Each line of the material that mentions the word "width" is to be copied.
*** Opening MATERIAL FOR THIS EXERCISE ***
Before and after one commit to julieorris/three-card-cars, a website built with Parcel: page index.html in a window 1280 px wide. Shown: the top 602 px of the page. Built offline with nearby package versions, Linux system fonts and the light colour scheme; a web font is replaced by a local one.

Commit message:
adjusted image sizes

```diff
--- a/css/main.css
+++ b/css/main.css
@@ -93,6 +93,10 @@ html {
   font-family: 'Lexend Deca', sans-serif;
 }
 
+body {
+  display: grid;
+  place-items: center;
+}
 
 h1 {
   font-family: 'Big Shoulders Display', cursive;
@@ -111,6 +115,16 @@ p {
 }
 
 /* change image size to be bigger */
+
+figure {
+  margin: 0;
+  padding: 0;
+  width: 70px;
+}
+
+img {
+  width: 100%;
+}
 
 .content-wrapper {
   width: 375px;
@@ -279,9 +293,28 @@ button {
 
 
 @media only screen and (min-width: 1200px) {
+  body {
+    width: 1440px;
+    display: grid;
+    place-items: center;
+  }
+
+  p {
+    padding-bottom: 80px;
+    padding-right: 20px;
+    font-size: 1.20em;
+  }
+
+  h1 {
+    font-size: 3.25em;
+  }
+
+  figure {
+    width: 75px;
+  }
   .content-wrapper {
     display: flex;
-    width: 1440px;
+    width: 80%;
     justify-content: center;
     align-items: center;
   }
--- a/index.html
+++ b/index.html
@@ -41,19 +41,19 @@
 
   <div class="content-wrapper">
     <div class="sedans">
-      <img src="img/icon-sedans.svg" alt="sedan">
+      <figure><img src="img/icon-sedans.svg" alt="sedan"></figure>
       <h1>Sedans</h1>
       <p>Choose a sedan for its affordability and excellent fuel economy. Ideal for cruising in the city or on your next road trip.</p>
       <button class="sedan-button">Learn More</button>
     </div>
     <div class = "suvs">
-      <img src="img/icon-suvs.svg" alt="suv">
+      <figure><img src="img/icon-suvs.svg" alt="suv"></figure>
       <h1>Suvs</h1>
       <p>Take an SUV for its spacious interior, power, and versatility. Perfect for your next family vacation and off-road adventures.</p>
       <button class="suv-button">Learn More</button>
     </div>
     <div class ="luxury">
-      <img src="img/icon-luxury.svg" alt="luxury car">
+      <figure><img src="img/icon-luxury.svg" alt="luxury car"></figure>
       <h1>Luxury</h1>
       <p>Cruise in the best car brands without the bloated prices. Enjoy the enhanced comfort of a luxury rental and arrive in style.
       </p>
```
*** Closing MATERIAL FOR THIS EXERCISE ***
## FINISHED TASK
+  width: 70px;
+  width: 100%;
   width: 375px;
 @media only screen and (min-width: 1200px) {
+    width: 1440px;
+    width: 75px;
-    width: 1440px;
+    width: 80%;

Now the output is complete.